(Input)
══════════════════════════════
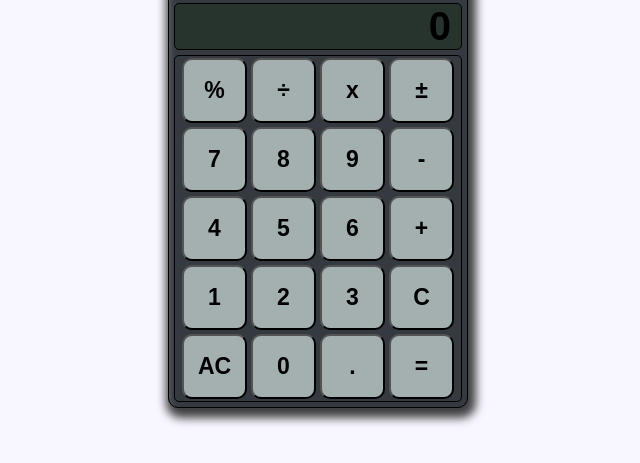
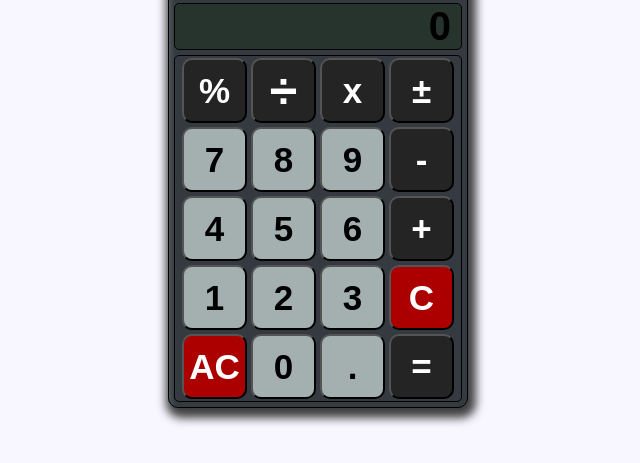
Before and after one commit to Draekk/calculadora-web, a plain HTML site: page index.html in a window 1280 px wide. Shown: the part 65-528 px from the top of the page, without its empty margins (322-962 px from the left). Drawn offline with Linux system fonts and the light colour scheme.

Commit message:
update: mejoras en la interfaz

```diff
--- a/index.html
+++ b/index.html
@@ -22,18 +22,18 @@
             <h1>0</h1>
         </section>
         <ul id="ckeys" class="container">
-            <li><button onclick="percent()">%</button></li>
-            <li><button onclick="operation(this)">÷</button></li>
-            <li><button onclick="operation(this)">x</button></li>
-            <li><button onclick="plus_minus()">±</button></li>
+            <li><button class="op" onclick="percent()">%</button></li>
+            <li><button class="op" onclick="operation(this)">÷</button></li>
+            <li><button class="op" onclick="operation(this)">x</button></li>
+            <li><button class="op" onclick="plus_minus()">±</button></li>
             <li><button onclick="show_value(this)">7</button></li>
             <li><button onclick="show_value(this)">8</button></li>
             <li><button onclick="show_value(this)">9</button></li>
-            <li><button onclick="operation(this)">-</button></li>
+            <li><button class="op" onclick="operation(this)">-</button></li>
             <li><button onclick="show_value(this)">4</button></li>
             <li><button onclick="show_value(this)">5</button></li>
             <li><button onclick="show_value(this)">6</button></li>
-            <li><button onclick="operation(this)">+</button></li>
+            <li><button class="op" onclick="operation(this)">+</button></li>
             <li><button onclick="show_value(this)">1</button></li>
             <li><button onclick="show_value(this)">2</button></li>
             <li><button onclick="show_value(this)">3</button></li>
@@ -41,7 +41,7 @@
             <li><button onclick="delete_all()">AC</button></li>
             <li><button onclick="show_value(this)">0</button></li>
             <li><button onclick="show_value(this)">.</button></li>
-            <li><button onclick="result()">=</button></li>
+            <li><button class="op" onclick="result()">=</button></li>
         </ul>
     </main>
 </body>
--- a/styles/mobile.css
+++ b/styles/mobile.css
@@ -105,7 +105,35 @@ h1, h3{
     height: 6.5rem;
     margin: 0.2rem;
     border-radius: 1rem;
-    font-size: 2.3rem;
+    font-size: 3.5rem;
     font-weight: bold;
     background-color: #a4b0b0;
 }
+
+#ckeys li:nth-child(2) > button {
+    font-size: 5rem;
+}
+
+#ckeys li:nth-child(16) > button, #ckeys li:nth-child(17) > button {
+    background-color: rgb(172, 0, 0);
+    color: white;
+}
+
+#ckeys li:nth-child(16) > button:active, #ckeys li:nth-child(17) > button:active {
+    box-shadow: 0 0 15px rgb(172, 0, 0);
+    background-color: rgba(255, 0, 0, 0.719);
+}
+
+#ckeys li > button:hover {
+    box-shadow: 0 0 15px rgba(255, 255, 255, 0.5);
+}
+
+#ckeys li > button:active {
+    box-shadow: 0 0 15px rgba(3, 161, 0, 0.5);
+    background-color: rgba(98, 253, 96, 0.5);
+}
+
+#ckeys li > .op {
+    background-color: #242424;
+    color: white;
+}
```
══════════════════════════════
(Brief) Print each line of the material above exactly, with the pictures removed from your copy.

(Exercise answer)
Before and after one commit to Draekk/calculadora-web, a plain HTML site: page index.html in a window 1280 px wide. Shown: the part 65-528 px from the top of the page, without its empty margins (322-962 px from the left). Drawn offline with Linux system fonts and the light colour scheme.

Commit message:
update: mejoras en la interfaz

```diff
--- a/index.html
+++ b/index.html
@@ -22,18 +22,18 @@
             <h1>0</h1>
         </section>
         <ul id="ckeys" class="container">
-            <li><button onclick="percent()">%</button></li>
-            <li><button onclick="operation(this)">÷</button></li>
-            <li><button onclick="operation(this)">x</button></li>
-            <li><button onclick="plus_minus()">±</button></li>
+            <li><button class="op" onclick="percent()">%</button></li>
+            <li><button class="op" onclick="operation(this)">÷</button></li>
+            <li><button class="op" onclick="operation(this)">x</button></li>
+            <li><button class="op" onclick="plus_minus()">±</button></li>
             <li><button onclick="show_value(this)">7</button></li>
             <li><button onclick="show_value(this)">8</button></li>
             <li><button onclick="show_value(this)">9</button></li>
-            <li><button onclick="operation(this)">-</button></li>
+            <li><button class="op" onclick="operation(this)">-</button></li>
             <li><button onclick="show_value(this)">4</button></li>
             <li><button onclick="show_value(this)">5</button></li>
             <li><button onclick="show_value(this)">6</button></li>
-            <li><button onclick="operation(this)">+</button></li>
+            <li><button class="op" onclick="operation(this)">+</button></li>
             <li><button onclick="show_value(this)">1</button></li>
             <li><button onclick="show_value(this)">2</button></li>
             <li><button onclick="show_value(this)">3</button></li>
@@ -41,7 +41,7 @@
             <li><button onclick="delete_all()">AC</button></li>
             <li><button onclick="show_value(this)">0</button></li>
             <li><button onclick="show_value(this)">.</button></li>
-            <li><button onclick="result()">=</button></li>
+            <li><button class="op" onclick="result()">=</button></li>
         </ul>
     </main>
 </body>
--- a/styles/mobile.css
+++ b/styles/mobile.css
@@ -105,7 +105,35 @@ h1, h3{
     height: 6.5rem;
     margin: 0.2rem;
     border-radius: 1rem;
-    font-size: 2.3rem;
+    font-size: 3.5rem;
     font-weight: bold;
     background-color: #a4b0b0;
 }
+
+#ckeys li:nth-child(2) > button {
+    font-size: 5rem;
+}
+
+#ckeys li:nth-child(16) > button, #ckeys li:nth-child(17) > button {
+    background-color: rgb(172, 0, 0);
+    color: white;
+}
+
+#ckeys li:nth-child(16) > button:active, #ckeys li:nth-child(17) > button:active {
+    box-shadow: 0 0 15px rgb(172, 0, 0);
+    background-color: rgba(255, 0, 0, 0.719);
+}
+
+#ckeys li > button:hover {
+    box-shadow: 0 0 15px rgba(255, 255, 255, 0.5);
+}
+
+#ckeys li > button:active {
+    box-shadow: 0 0 15px rgba(3, 161, 0, 0.5);
+    background-color: rgba(98, 253, 96, 0.5);
+}
+
+#ckeys li > .op {
+    background-color: #242424;
+    color: white;
+}
```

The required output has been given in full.